Illinois Correspondent

DEKALB, Ill. — Sorting out the limitations and benefits of conservation and carbon credit programs that involve cover crops can be confusing, to say the least. To help farmers elect a carbon sequestration program and cover crop strategy that best suits their needs and capabilities, the Illinois Sustainable Ag Partnership (ISAP) has published its first-ever Cover Crop Incentive Directory (CCID). 
ISAP’s free, on-demand directory aims to provide a clear comparison of several programs that offer payment incentives to Illinois farmers for growing cover crops. It includes information on 15 incentive opportunities, including publicly funded programs at the federal, state, and county levels. Privately funded programs throughout Illinois are also detailed. The directory includes a brief description, relevant geography, contract length, payment details, and contact information for each program. 
This will allow farmers and landowners to be able to compare programs and select the option that is best for them, according to Jean Brokish, Midwest deputy director for American Farmland Trust (AFT), a founding member of ISAP.
“The CCID is designed with both farmers and farm advisors in mind who might be thinking of installing cover crops on their farms in order to take advantage of the financial incentives. They can use this as a tool to evaluate the various incentives, and then pick out a program that fits their plans,” said Brokish. “From our perspective, it’s for those farmers who are on the fence about cover crops. This directory can serve as a roadmap and provide support for the farmer.”
The CCID can also be utilized by farm advisors when assisting farmers in selecting a cover crop program that can return financial incentives, including programs offered by the federal government and through public-private partnerships.
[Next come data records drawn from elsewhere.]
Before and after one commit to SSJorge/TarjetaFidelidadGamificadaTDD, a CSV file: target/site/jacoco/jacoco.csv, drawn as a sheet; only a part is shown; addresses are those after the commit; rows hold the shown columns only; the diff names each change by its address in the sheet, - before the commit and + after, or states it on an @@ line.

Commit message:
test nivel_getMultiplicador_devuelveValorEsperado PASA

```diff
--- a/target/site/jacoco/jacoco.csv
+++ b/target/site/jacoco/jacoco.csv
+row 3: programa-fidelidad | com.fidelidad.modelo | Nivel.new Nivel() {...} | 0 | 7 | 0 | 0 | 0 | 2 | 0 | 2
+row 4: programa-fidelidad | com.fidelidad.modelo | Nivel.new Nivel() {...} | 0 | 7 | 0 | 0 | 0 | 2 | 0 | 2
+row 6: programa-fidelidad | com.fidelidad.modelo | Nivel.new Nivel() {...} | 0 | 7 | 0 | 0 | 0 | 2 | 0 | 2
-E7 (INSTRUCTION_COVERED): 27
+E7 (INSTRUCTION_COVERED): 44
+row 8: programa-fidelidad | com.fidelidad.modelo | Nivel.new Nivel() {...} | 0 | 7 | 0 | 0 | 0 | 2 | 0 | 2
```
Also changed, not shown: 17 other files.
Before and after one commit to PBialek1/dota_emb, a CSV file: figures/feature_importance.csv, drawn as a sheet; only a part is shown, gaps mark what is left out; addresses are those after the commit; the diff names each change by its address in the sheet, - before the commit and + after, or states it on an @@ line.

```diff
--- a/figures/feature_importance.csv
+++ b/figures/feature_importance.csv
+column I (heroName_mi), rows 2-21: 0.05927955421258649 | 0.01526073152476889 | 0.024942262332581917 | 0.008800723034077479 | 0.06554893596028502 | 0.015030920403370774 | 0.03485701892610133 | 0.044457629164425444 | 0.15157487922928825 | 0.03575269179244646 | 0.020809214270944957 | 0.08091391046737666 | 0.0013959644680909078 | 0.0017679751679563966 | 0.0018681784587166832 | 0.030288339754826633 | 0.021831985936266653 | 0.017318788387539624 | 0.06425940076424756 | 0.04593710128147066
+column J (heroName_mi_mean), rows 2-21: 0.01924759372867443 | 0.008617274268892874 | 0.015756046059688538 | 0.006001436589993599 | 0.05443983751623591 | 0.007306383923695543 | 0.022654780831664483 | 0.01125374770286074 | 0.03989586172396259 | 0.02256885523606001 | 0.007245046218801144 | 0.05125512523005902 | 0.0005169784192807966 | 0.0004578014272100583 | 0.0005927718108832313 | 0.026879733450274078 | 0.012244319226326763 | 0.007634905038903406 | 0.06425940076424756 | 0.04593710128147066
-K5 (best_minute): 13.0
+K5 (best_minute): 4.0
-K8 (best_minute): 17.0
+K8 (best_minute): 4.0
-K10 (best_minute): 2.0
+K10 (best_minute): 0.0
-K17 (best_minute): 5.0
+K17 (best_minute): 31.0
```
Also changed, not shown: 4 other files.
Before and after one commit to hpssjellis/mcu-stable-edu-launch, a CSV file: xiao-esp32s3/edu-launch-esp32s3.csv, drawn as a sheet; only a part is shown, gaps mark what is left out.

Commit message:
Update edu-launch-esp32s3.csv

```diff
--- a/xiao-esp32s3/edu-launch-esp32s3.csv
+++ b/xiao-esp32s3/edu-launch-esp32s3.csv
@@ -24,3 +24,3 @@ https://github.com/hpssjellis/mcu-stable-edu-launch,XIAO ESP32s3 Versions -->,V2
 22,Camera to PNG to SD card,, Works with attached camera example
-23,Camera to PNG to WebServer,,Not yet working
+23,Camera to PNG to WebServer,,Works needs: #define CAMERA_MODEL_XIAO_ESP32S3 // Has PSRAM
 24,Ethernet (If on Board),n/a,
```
“There are tables (in the CCID) with different rows that provide a basic description of different programs. Some of those programs you might be familiar with like EQIP and CSP, and others are cost-share programs available through the farm bill,” Brokish said. “It also details programs that are available only in certain parts of the state of Illinois, targeting specific watersheds or counties, along with funding sources.”
Contract and payment terms are also compared and contrasted within the three-page directory.  
In addition, the directory includes a “stacking matrix’’ to help farmers understand which programs can be combined to receive multiple incentives. Because many programs offer exceptions or exclusions for stacking, the stacking matrix serves to provide a program-by-program guide to stacking opportunities.
“We’ve also added some context on deadlines to sign up and on how to sign up for programs-- all that information is stacked up side-by-side,” Brokish said, before adding that the directory is not intended to represent a complete listing of all cover crop-related carbon sequestration programs and markets available to farmers and landowners. 
“Specifically what is not included here are some of the carbon markets,” she said, “but we felt that we had compiled a nice beginning directory of programs currently available to farmers with relatively low entry points, meaning low entry thresholds. Most people can go to websites associated with these programs and understand how these work, fill out some paperwork, and be on their way.” 
As attention to cover crops continues to increase thanks in part to the burgeoning carbon capture market, Brokish said the time was right to develop the CCID as an important resource for farmers. “There are a lot of incentives available for farmers, and a lot more attention on the value of cover crops. The potential confusion is really accelerating, and we just wanted to help by developing a tool that could help farmers evaluate all the options that are available to them,” she said. 
The Cover Crop Incentive Directory and Stacking Matrix is available to view on ISAP’s website,